Personally, I would use the WDT because the other timers are more "valuable" and could be needed for other things, like PWM.

 

I also prefer the method of keeping some global tick variable that is periodically incremented by the timer interrupt.
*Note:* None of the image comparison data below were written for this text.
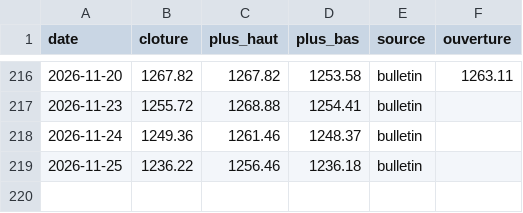
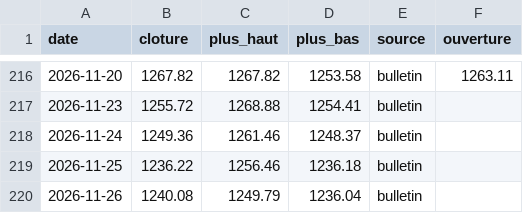
Before and after one commit to ioul10/MASI20TRACKER, a CSV file: data/masi20.csv, drawn as a sheet; only a part is shown, gaps mark what is left out; the diff names each change by its address in the sheet, - before the commit and + after, or states it on an @@ line.

Commit message:
Import cote 2026-11-26

```diff
--- a/data/masi20.csv
+++ b/data/masi20.csv
+row 220: 2026-11-26 | 1240.08 | 1249.79 | 1236.04 | bulletin
```
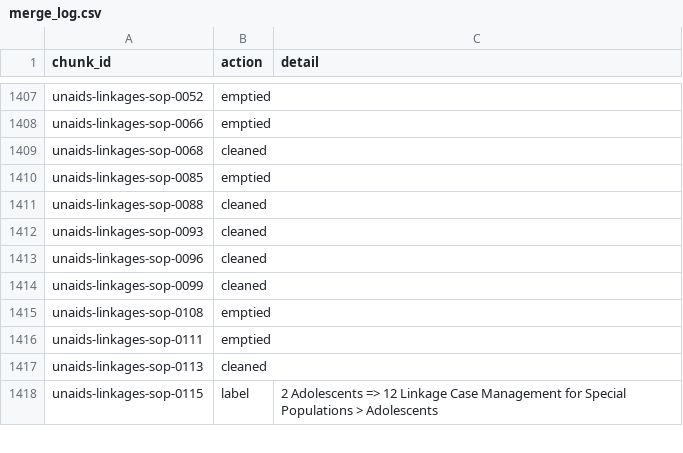
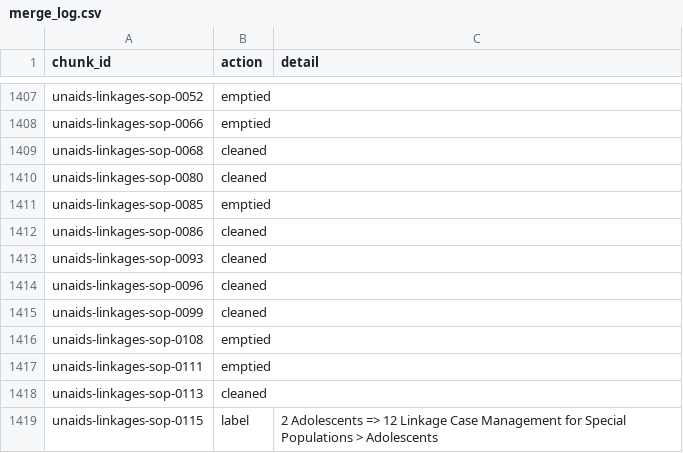
Before and after one commit to ydfriedman/Eswatini-ASR, a CSV file: 08_Clinical_Guidelines_Chat/chunks_v3/merge_log.csv, drawn as a sheet; only a part is shown, gaps mark what is left out.

```diff
--- a/08_Clinical_Guidelines_Chat/chunks_v3/merge_log.csv
+++ b/08_Clinical_Guidelines_Chat/chunks_v3/merge_log.csv
@@ -1409,4 +1409,5 @@ unaids-linkages-sop-0066,emptied,
 unaids-linkages-sop-0068,cleaned,
+unaids-linkages-sop-0080,cleaned,
 unaids-linkages-sop-0085,emptied,
-unaids-linkages-sop-0088,cleaned,
+unaids-linkages-sop-0086,cleaned,
 unaids-linkages-sop-0093,cleaned,
```
Also changed, not shown: 12 other files.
The main code stream can use this variable for whatever purposes are needed.